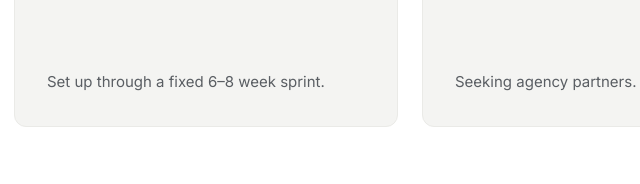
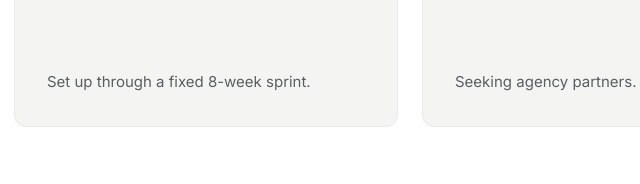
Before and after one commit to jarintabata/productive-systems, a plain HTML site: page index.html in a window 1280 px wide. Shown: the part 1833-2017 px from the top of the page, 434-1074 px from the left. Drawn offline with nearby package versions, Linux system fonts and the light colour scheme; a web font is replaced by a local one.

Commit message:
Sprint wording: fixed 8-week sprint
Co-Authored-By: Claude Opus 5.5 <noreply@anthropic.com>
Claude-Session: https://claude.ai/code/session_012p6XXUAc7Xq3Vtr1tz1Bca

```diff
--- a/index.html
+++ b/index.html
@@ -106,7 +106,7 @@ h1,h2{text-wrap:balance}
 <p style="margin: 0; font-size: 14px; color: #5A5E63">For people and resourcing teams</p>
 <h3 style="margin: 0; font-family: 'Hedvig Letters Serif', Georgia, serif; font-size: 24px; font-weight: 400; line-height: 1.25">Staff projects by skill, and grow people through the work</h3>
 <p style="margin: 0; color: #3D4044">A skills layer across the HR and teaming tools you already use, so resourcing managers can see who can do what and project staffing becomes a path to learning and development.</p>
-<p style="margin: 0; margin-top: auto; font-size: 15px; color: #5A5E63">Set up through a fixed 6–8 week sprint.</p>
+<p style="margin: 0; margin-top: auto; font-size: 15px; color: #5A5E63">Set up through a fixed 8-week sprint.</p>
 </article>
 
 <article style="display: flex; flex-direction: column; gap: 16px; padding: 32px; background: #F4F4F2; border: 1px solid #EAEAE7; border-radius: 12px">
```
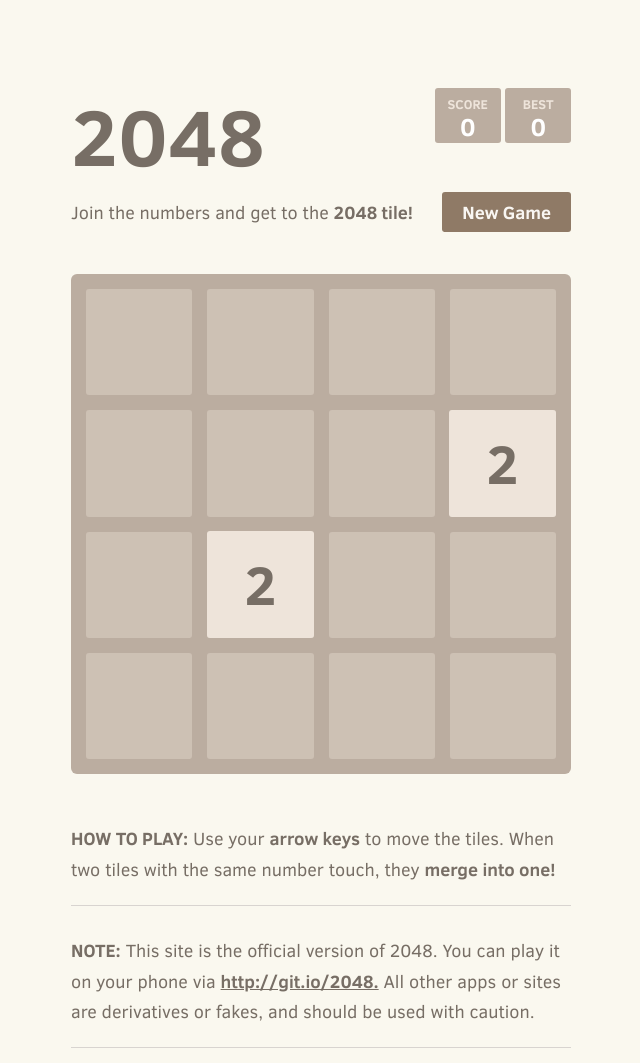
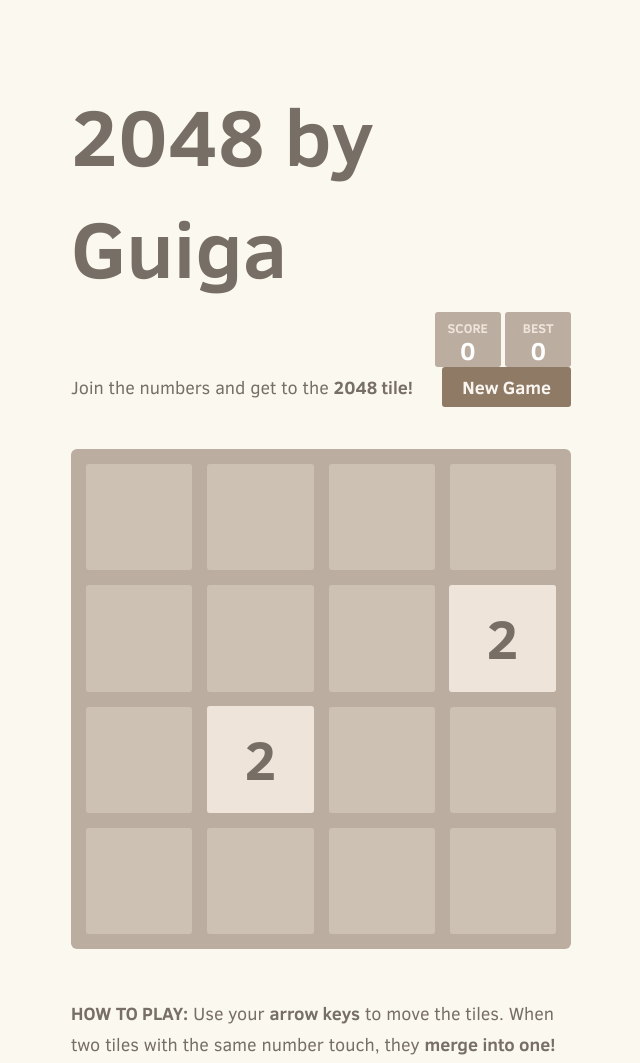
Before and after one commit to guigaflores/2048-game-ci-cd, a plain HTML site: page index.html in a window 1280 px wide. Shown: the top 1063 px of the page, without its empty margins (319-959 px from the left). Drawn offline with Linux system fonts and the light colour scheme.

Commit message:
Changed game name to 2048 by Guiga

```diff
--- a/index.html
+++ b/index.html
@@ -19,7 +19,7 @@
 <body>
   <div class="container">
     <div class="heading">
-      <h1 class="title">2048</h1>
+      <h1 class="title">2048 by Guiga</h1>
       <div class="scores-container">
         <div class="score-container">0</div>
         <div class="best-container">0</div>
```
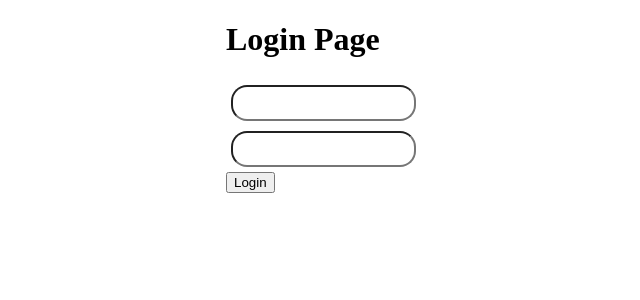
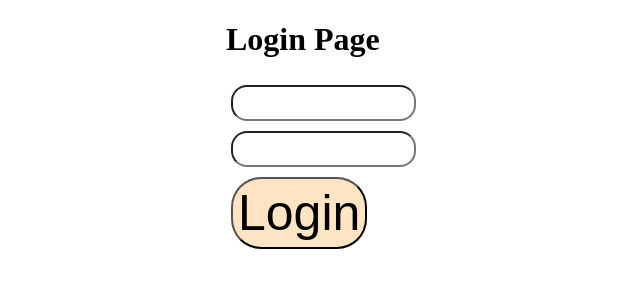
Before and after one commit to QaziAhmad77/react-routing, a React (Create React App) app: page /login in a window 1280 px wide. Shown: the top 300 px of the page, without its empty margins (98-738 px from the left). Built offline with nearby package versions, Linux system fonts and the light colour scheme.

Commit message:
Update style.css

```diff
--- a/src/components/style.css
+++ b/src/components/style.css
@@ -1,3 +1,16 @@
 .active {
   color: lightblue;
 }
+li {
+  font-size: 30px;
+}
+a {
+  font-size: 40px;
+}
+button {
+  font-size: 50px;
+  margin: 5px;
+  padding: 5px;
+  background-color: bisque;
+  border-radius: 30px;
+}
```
========
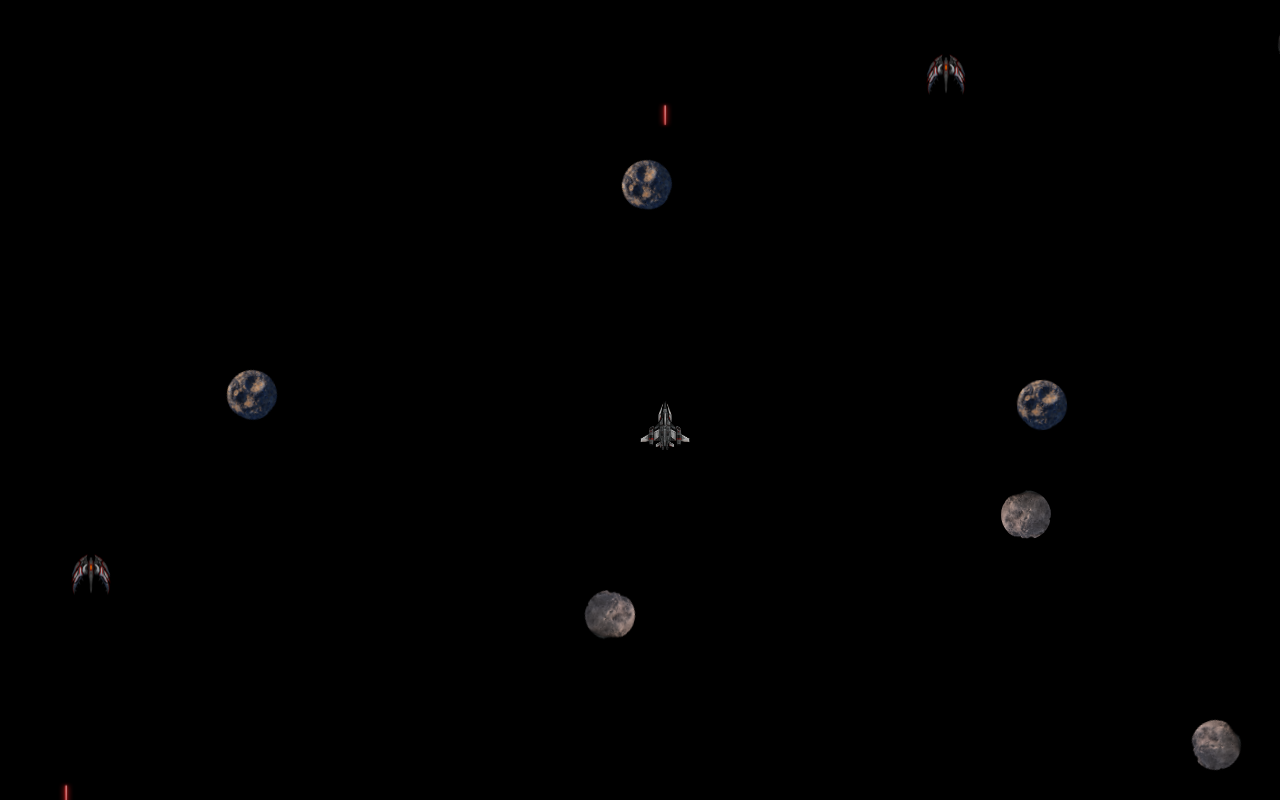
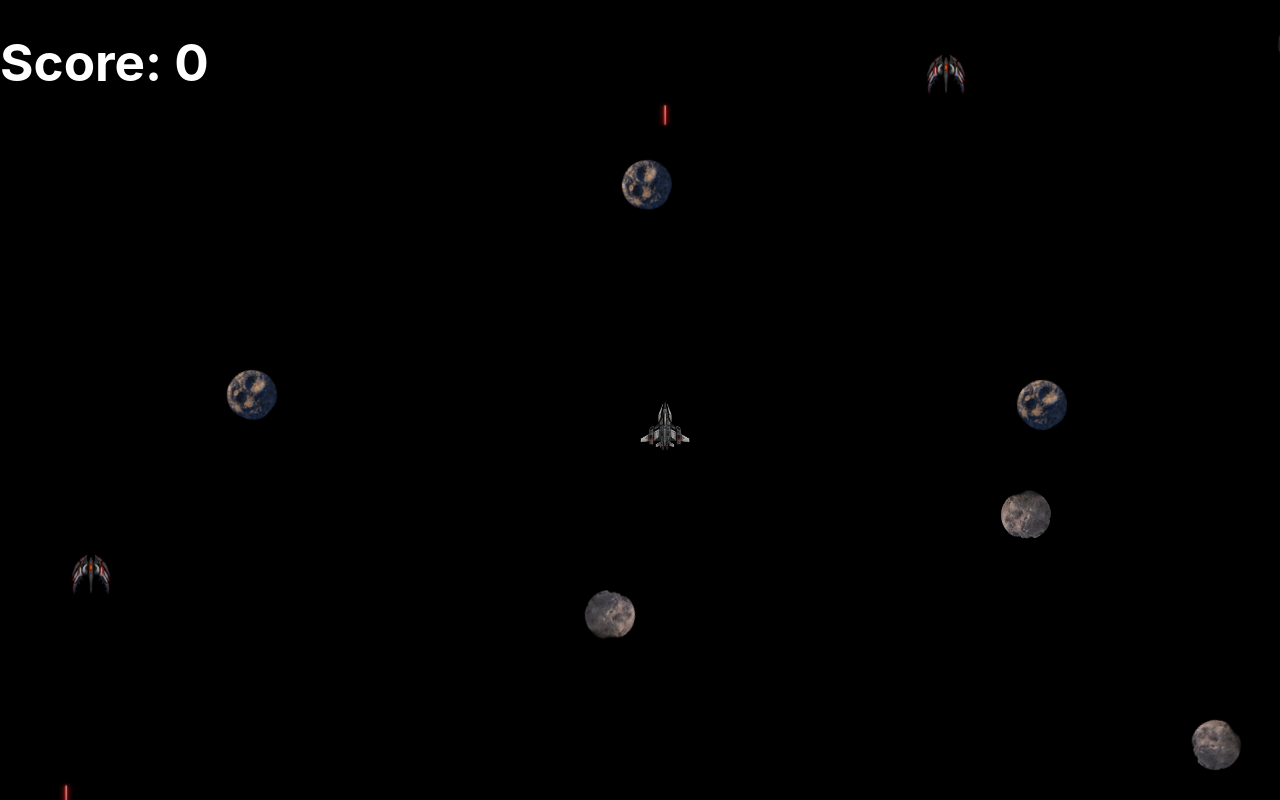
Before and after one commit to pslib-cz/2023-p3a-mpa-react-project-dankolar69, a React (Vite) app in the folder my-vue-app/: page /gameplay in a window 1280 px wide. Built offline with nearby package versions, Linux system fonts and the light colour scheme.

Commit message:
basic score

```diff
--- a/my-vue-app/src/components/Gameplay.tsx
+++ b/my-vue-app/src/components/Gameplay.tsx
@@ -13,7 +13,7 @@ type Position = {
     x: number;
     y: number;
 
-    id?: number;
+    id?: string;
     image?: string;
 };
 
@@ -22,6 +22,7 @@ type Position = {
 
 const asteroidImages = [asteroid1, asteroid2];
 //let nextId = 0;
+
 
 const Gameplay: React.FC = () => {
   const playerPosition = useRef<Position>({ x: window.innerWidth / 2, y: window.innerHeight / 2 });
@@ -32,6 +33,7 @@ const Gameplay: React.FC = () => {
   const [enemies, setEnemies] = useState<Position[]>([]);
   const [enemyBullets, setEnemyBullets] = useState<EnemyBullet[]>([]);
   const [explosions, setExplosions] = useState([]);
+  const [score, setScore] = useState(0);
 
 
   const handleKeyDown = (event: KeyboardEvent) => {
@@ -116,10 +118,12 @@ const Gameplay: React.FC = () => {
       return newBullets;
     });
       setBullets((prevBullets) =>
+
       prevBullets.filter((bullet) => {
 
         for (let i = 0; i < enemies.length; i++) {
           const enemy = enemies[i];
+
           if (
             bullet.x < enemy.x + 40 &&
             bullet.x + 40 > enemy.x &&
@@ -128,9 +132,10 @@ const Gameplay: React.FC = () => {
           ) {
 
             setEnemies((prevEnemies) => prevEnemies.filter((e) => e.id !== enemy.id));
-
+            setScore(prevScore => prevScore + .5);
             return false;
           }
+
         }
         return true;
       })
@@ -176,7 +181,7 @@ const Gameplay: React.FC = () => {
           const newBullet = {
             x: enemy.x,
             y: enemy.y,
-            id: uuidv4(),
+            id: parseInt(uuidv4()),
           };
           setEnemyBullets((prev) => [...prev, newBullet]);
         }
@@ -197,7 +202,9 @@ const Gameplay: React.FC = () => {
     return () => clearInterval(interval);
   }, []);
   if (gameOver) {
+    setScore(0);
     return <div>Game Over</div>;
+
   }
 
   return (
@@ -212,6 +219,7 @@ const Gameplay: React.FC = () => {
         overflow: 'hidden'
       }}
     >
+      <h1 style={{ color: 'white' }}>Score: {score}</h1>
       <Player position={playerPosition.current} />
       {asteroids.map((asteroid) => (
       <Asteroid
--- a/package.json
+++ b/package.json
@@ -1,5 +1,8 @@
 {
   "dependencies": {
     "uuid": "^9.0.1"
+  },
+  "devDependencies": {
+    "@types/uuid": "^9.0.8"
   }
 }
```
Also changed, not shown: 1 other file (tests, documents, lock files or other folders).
========
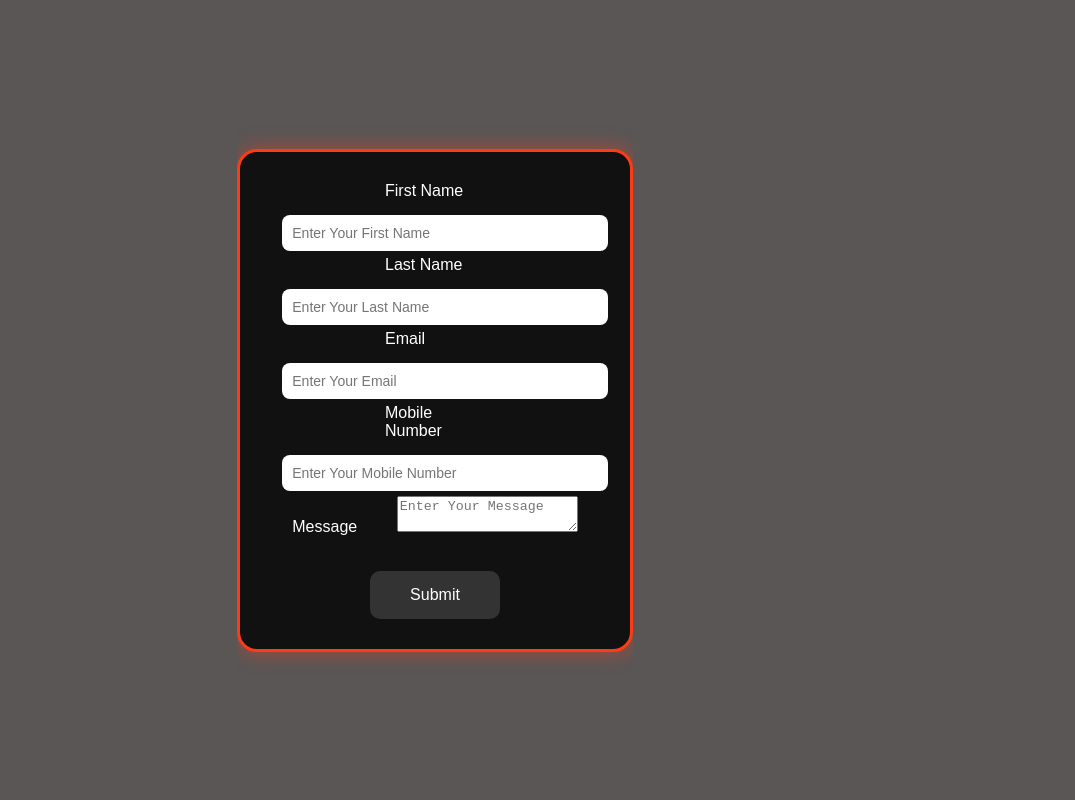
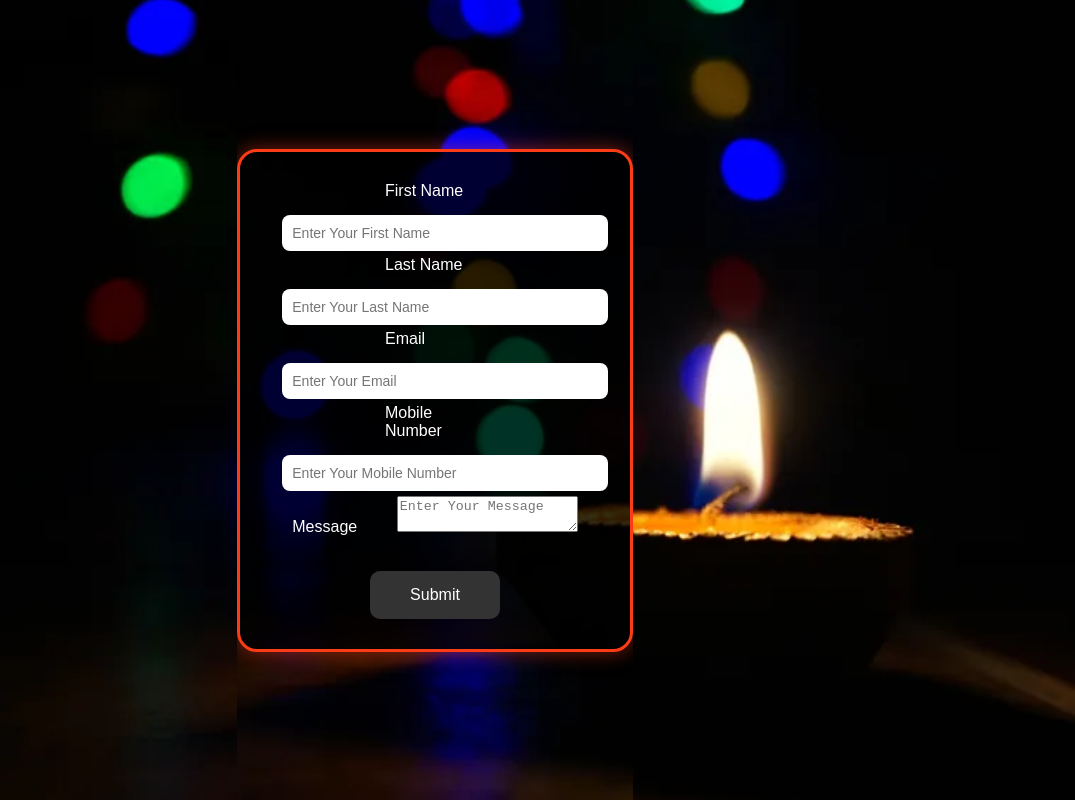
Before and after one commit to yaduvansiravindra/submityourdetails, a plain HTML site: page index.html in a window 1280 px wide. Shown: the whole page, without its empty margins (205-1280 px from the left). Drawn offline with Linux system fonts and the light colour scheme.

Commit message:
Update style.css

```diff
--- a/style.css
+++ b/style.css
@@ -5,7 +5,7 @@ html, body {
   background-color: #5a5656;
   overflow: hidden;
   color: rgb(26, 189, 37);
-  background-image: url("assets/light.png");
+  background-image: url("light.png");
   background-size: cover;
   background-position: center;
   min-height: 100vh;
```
========
Going through the data above, count each line that contains "background" and give only that figure.

Response to the exercise: 7